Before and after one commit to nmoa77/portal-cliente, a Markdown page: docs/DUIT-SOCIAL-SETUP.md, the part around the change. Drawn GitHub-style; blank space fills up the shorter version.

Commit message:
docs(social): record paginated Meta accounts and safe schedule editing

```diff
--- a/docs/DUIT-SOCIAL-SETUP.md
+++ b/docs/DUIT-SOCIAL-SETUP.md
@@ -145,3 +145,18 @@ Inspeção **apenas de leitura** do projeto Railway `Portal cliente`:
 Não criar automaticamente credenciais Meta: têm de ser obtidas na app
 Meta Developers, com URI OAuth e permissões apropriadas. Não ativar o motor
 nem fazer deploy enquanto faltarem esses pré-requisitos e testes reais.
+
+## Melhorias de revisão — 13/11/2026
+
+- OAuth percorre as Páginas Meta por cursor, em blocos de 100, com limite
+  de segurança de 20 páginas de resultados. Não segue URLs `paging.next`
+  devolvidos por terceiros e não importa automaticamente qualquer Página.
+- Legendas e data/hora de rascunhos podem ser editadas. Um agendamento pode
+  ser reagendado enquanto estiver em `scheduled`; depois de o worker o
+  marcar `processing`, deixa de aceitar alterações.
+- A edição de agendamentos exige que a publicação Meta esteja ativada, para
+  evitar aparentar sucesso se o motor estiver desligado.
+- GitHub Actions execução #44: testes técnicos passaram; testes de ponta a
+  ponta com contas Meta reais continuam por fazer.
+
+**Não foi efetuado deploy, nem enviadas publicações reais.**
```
============
(What to produce)
Write out each line above that contains the word "docs".

(Task response)
Before and after one commit to nmoa77/portal-cliente, a Markdown page: docs/DUIT-SOCIAL-SETUP.md, the part around the change. Drawn GitHub-style; blank space fills up the shorter version.
docs(social): record paginated Meta accounts and safe schedule editing
--- a/docs/DUIT-SOCIAL-SETUP.md
+++ b/docs/DUIT-SOCIAL-SETUP.md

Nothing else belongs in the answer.